Over the last two years, I have conducted research and worked with a grassroots advocacy organization, Low Income Families Empowerment Through Education (LIFETIME), to help empower other women like me who are striving to be good parents in the face of poverty. Clearly the label “human rights” is called for when these women are struggling just to survive at the very time that nearby Silicon Valley produces 34 millionaires a day!
The current federal welfare reform laws deny low-income women education in favor of work-first programs that lead to low-wage jobs with no room for career advancement, little job security, and often no health benefits. Study after study has shown that higher education is the most effective means to help poor families become self-reliant. Yet across the nation, women with children are being pushed out of education and training programs that would significantly increase their earning potential and help them create a greater sense of life fulfillment. The number of low-income women forced to drop out of college because of the implementation of welfare reform varies from state to state, but it is estimated by the Washington, D.C.–based Center for Law and Social Policy to be between 42 and 82 percent. Without good education and training, women with children living in poverty will continue to suffer despite their best efforts to pull themselves out.

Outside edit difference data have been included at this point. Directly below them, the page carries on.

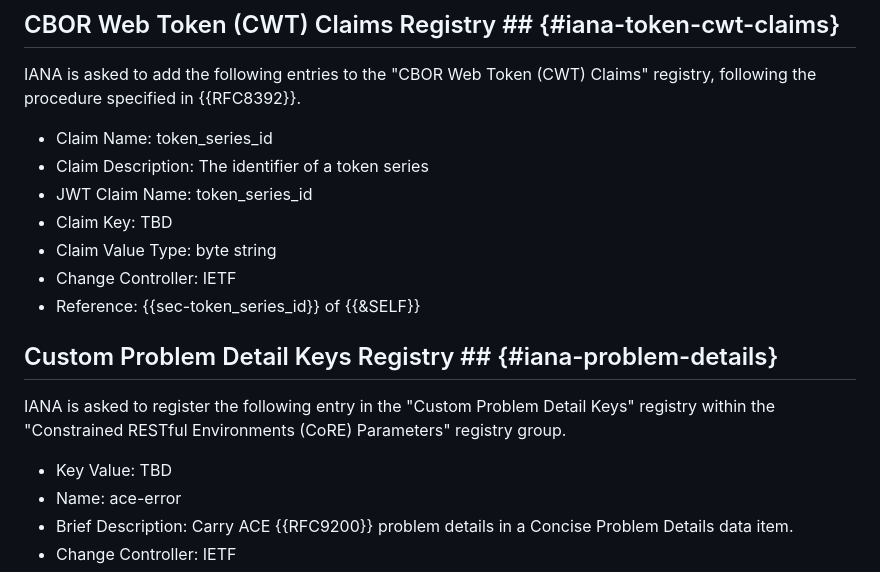
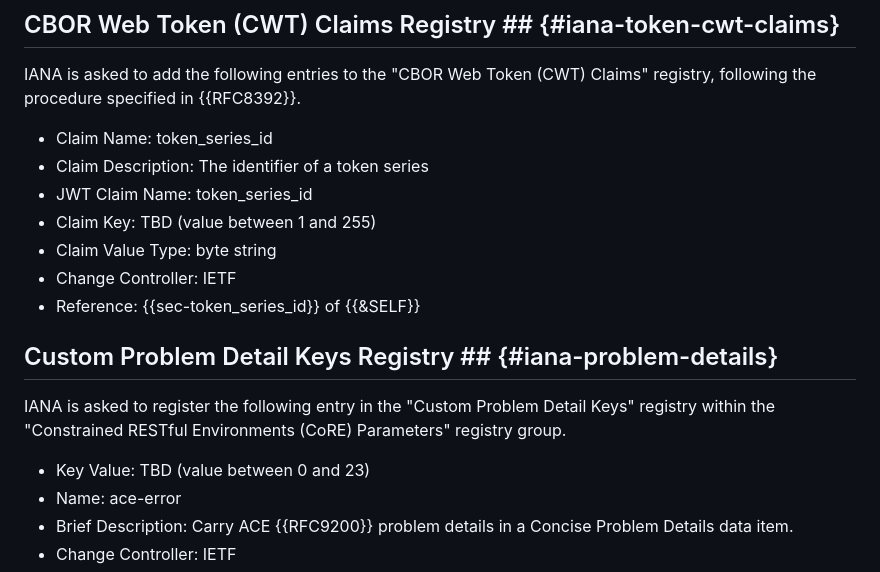
Before and after one commit to ace-wg/ace-workflow-and-params, a Markdown page: draft-ietf-ace-workflow-and-params.md, the part around one of its changes. GitHub-like rendering.

```diff
--- a/draft-ietf-ace-workflow-and-params.md
+++ b/draft-ietf-ace-workflow-and-params.md
@@ -1003,7 +1003,7 @@ IANA is asked to add the following entries to the "CBOR Web Token (CWT) Claims"
 * Claim Name: token_series_id
 * Claim Description: The identifier of a token series
 * JWT Claim Name: token_series_id
-* Claim Key: TBD
+* Claim Key: TBD (value between 1 and 255)
 * Claim Value Type: byte string
 * Change Controller: IETF
 * Reference: {{sec-token_series_id}} of {{&SELF}}
@@ -1012,7 +1012,7 @@ IANA is asked to add the following entries to the "CBOR Web Token (CWT) Claims"
 
 IANA is asked to register the following entry in the "Custom Problem Detail Keys" registry within the "Constrained RESTful Environments (CoRE) Parameters" registry group.
 
-* Key Value: TBD
+* Key Value: TBD (value between 0 and 23)
 * Name: ace-error
 * Brief Description: Carry ACE {{RFC9200}} problem details in a Concise Problem Details data item.
 * Change Controller: IETF
```
Also changed, not shown: other parts of draft-ietf-ace-workflow-and-params.md (+10 -8 lines).
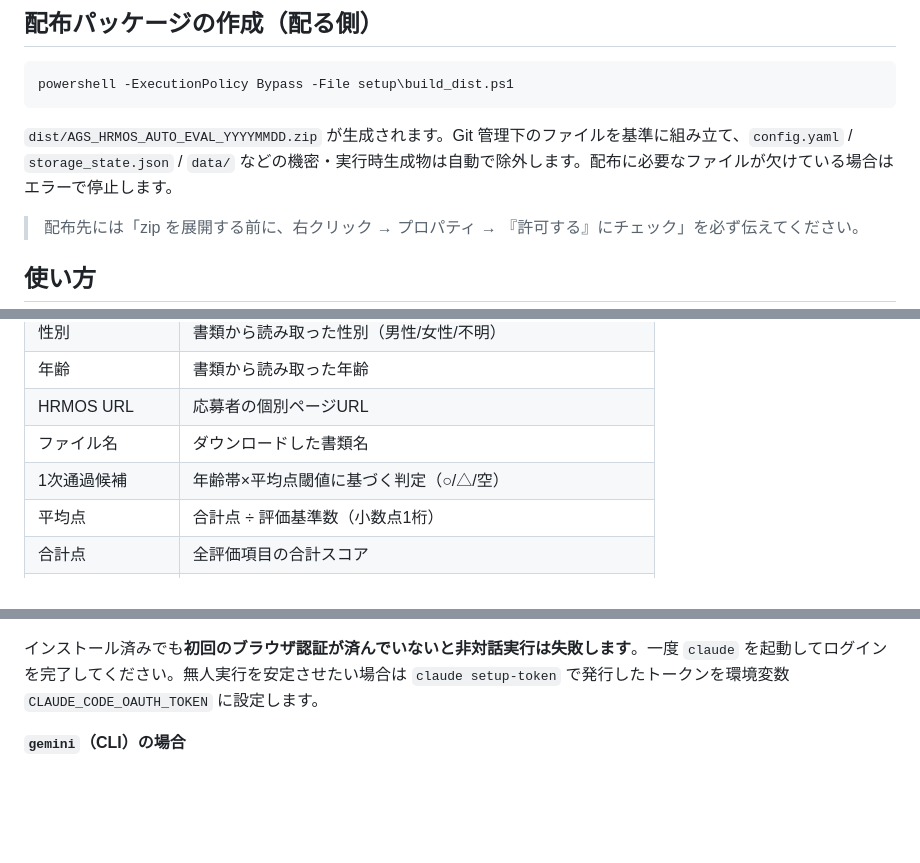
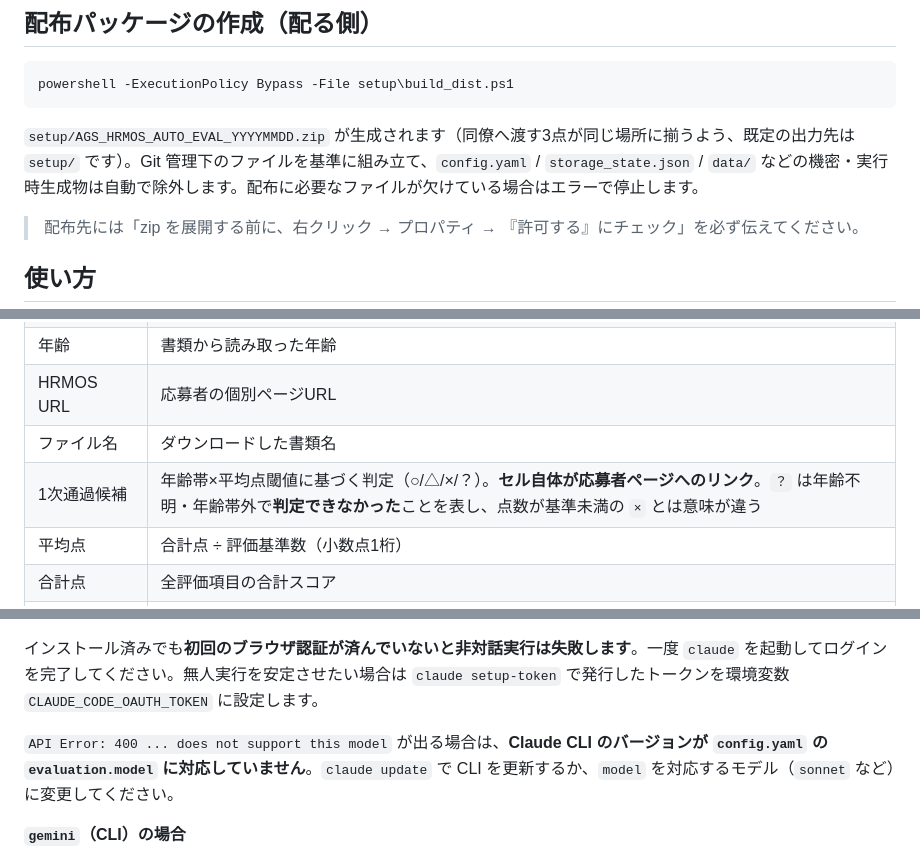
Before and after one commit to OndaMasashi/AGS_HRMOS_AUTO_EVAL, a Markdown page: README.md, 3 parts joined by grey strips. Drawn GitHub-style; blank space fills up the shorter version.

````diff
--- a/README.md
+++ b/README.md
@@ -121,7 +122,7 @@ copy config.yaml.example config.yaml
 powershell -ExecutionPolicy Bypass -File setup\build_dist.ps1
 ```
 
-`dist/AGS_HRMOS_AUTO_EVAL_YYYYMMDD.zip` が生成されます。Git 管理下のファイルを基準に組み立て、`config.yaml` / `storage_state.json` / `data/` などの機密・実行時生成物は自動で除外します。配布に必要なファイルが欠けている場合はエラーで停止します。
+`setup/AGS_HRMOS_AUTO_EVAL_YYYYMMDD.zip` が生成されます（同僚へ渡す3点が同じ場所に揃うよう、既定の出力先は `setup/` です）。Git 管理下のファイルを基準に組み立て、`config.yaml` / `storage_state.json` / `data/` などの機密・実行時生成物は自動で除外します。配布に必要なファイルが欠けている場合はエラーで停止します。
 
 > 配布先には「zip を展開する前に、右クリック → プロパティ → 『許可する』にチェック」を必ず伝えてください。
 
@@ -169,7 +170,7 @@ python run.py -v scan
 | 年齢 | 書類から読み取った年齢 |
 | HRMOS URL | 応募者の個別ページURL |
 | ファイル名 | ダウンロードした書類名 |
-| 1次通過候補 | 年齢帯×平均点閾値に基づく判定（○/△/空） |
+| 1次通過候補 | 年齢帯×平均点閾値に基づく判定（○/△/×/？）。**セル自体が応募者ページへのリンク**。`？` は年齢不明・年齢帯外で**判定できなかった**ことを表し、点数が基準未満の `×` とは意味が違う |
 | 平均点 | 合計点 ÷ 評価基準数（小数点1桁） |
 | 合計点 | 全評価項目の合計スコア |
 | 総合ランク | S/A/B/C/D（平均点ベース、色付き） |
@@ -414,6 +432,8 @@ claude doctor      # インストール診断
 ```
 
 インストール済みでも**初回のブラウザ認証が済んでいないと非対話実行は失敗します**。一度 `claude` を起動してログインを完了してください。無人実行を安定させたい場合は `claude setup-token` で発行したトークンを環境変数 `CLAUDE_CODE_OAUTH_TOKEN` に設定します。
+
+`API Error: 400 ... does not support this model` が出る場合は、**Claude CLI のバージョンが `config.yaml` の `evaluation.model` に対応していません**。`claude update` で CLI を更新するか、`model` を対応するモデル（`sonnet` など）に変更してください。
 
 **`gemini`（CLI）の場合**
 
````
Also changed, not shown: other parts of README.md (+21 -3 lines), ROADMAP.md (+25 -37 lines).
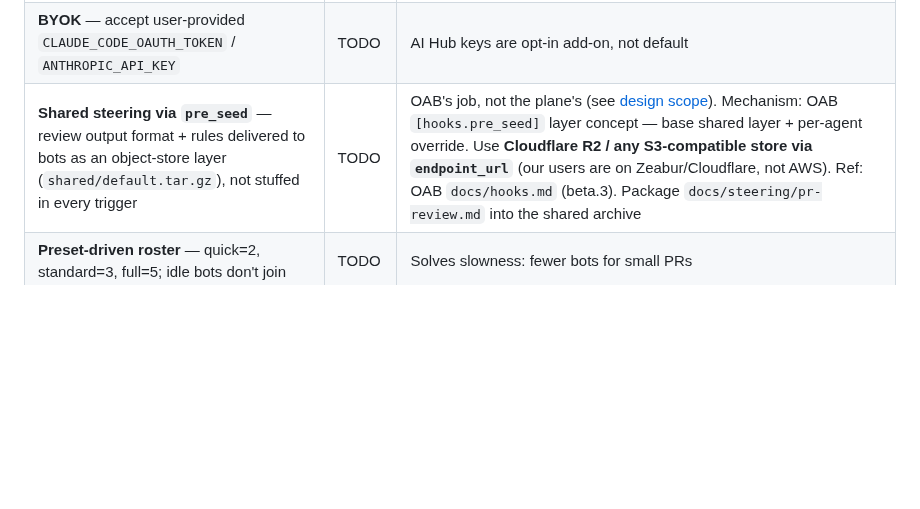
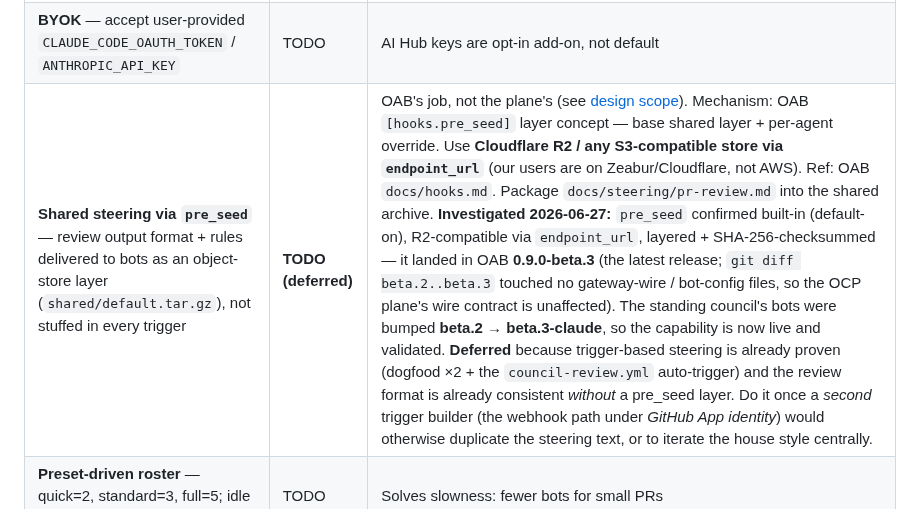
Before and after one commit to canyugs/openab-control-plane, a Markdown page: ROADMAP.md, the part around the change. Drawn GitHub-style; blank space fills up the shorter version.

Commit message:
docs(roadmap): record shared-steering investigation + OAB beta.3 upgrade
Mark shared-steering deferred: pre_seed confirmed built-in/R2-compatible, landed
in OAB 0.9.0-beta.3 (no gateway-wire changes beta.2..beta.3); council bots bumped
to beta.3-claude so the capability is live. Deferred because trigger-based
steering is proven and the review format is already consistent; revisit when a
webhook trigger path would duplicate the steering text.

Co-Authored-By: Claude Opus 4.8 <noreply@anthropic.com>

```diff
--- a/ROADMAP.md
+++ b/ROADMAP.md
@@ -32,7 +32,7 @@ succeeds."
 |------|--------|-------|
 | **Liveness watchdog — timeout → forced `Close`** | ✅ | **Completes OCP's reason to exist** (the *guarantee* layer — see [design: steering vs policy](docs/design.md)). `orchestrator::force_close_timeout` + a 30s background scan in `main.rs`; deadline via `OABCP_SESSION_TIMEOUT_SECS` (default 900s). Closes a stuck session with reviews-in-hand, naming absentees. CAS once-only. Richer per-step/heartbeat detection stays Phase 3 |
 | **BYOK** — accept user-provided `CLAUDE_CODE_OAUTH_TOKEN` / `ANTHROPIC_API_KEY` | TODO | AI Hub keys are opt-in add-on, not default |
-| **Shared steering via `pre_seed`** — review output format + rules delivered to bots as an object-store layer (`shared/default.tar.gz`), not stuffed in every trigger | TODO | OAB's job, not the plane's (see [design scope](docs/design.md)). Mechanism: OAB `[hooks.pre_seed]` layer concept — base shared layer + per-agent override. Use **Cloudflare R2 / any S3-compatible store via `endpoint_url`** (our users are on Zeabur/Cloudflare, not AWS). Ref: OAB `docs/hooks.md` (beta.3). Package `docs/steering/pr-review.md` into the shared archive |
+| **Shared steering via `pre_seed`** — review output format + rules delivered to bots as an object-store layer (`shared/default.tar.gz`), not stuffed in every trigger | **TODO (deferred)** | OAB's job, not the plane's (see [design scope](docs/design.md)). Mechanism: OAB `[hooks.pre_seed]` layer concept — base shared layer + per-agent override. Use **Cloudflare R2 / any S3-compatible store via `endpoint_url`** (our users are on Zeabur/Cloudflare, not AWS). Ref: OAB `docs/hooks.md`. Package `docs/steering/pr-review.md` into the shared archive. **Investigated 2026-06-27:** `pre_seed` confirmed built-in (default-on), R2-compatible via `endpoint_url`, layered + SHA-256-checksummed — it landed in OAB **0.9.0-beta.3** (the latest release; `git diff beta.2..beta.3` touched no gateway-wire / bot-config files, so the OCP plane's wire contract is unaffected). The standing council's bots were bumped **beta.2 → beta.3-claude**, so the capability is now live and validated. **Deferred** because trigger-based steering is already proven (dogfood ×2 + the `council-review.yml` auto-trigger) and the review format is already consistent *without* a pre_seed layer. Do it once a *second* trigger builder (the webhook path under *GitHub App identity*) would otherwise duplicate the steering text, or to iterate the house style centrally. |
 | **Preset-driven roster** — quick=2, standard=3, full=5; idle bots don't join | TODO | Solves slowness: fewer bots for small PRs |
 | **Application shim** — code-review logic (gh pr diff/comment/label) lives outside the plane | TODO | Shim options: GitHub Action, standalone service, or chair responsibility (current) |
 | **Clean template** — TEMPLATE.md + one-click deploy, no manual bot registration | TODO | `seed_bot` on boot ✅; template needs polish |
```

Early on in my advocacy work, I became aware of the Convention to Eliminate All Forms of Discrimination Against Women (CEDAW) and the Universal Declaration of Human Rights (UDHR) while cooperating with other community-based organizations involved in the rights of poor people. These documents have helped to guide the principles and goals of the work that I do. To understand welfare reform in human rights terms is empowering and opens up a new door to understanding the issues at hand. In fact, I am often overwhelmed by the extent to which the human rights framework, by placing the United States in an international context, lays bare the injustices inflicted upon those living in poverty in this country. I am appalled that the United States still has not ratified CEDAW. But if Congress ever did, the entire welfare reform system would have to be overhauled because, by denying access to education, health care, food, and jobs, it blatantly violates the human rights of low-income families.
I frequently employ international human rights concepts and language in my advocacy and education work, especially when people challenge my claims for social justice for welfare recipients. “Where is it written that the United States is obligated to help those in need?” they frequently ask, observing that this is not mentioned in the U.S. Constitution. I then refer them to the UDHR and explain that current U.S. policies are not only failing to meet many of the requirements of the Declaration, but are in fact making the situation worse and causing many American children to suffer.
Human rights arguments work best when appealing to legislators, who are more aware of such concepts. But the majority of Americans have not accepted the international human rights framework, so this approach has limited ability to successfully challenge current discriminatory welfare policies. For now, the most effective course of action is to work with low-income families and take advantage of opportunities for media exposure and public forums to counter harmful and discriminatory misperceptions.
Some welfare recipients have a hard time with the idea that they are victims of human rights abuse because they are not seeking an activist agenda. Many of the women I work with have little time in their lives to fight back after going to school full-time, working part-time, and being both mommy and daddy at home. Some women on welfare are also unwilling to participate politically because they fear further judgments from conservatives who promote wrongful stereotypes. Still others do not want to get involved because they are fed up with the system, tired of being beat up by unfair and spiteful welfare workers, and want nothing more than to forget they are, or ever were, on welfare.
Still, I am an optimist. I put my hopes in the many women on welfare with whom I come into contact who are open-minded, absorbing information about human rights and rising to the challenge of speaking out. To me, this is the face of the future. There is a tremendous political movement afoot that objects to the injustice of welfare reform. As people in the United States gain a greater awareness of the international human rights regime, and as they start to apply human rights to problems of economic justice in our own backyard, the human rights framework will become an increasingly powerful means to realize such change.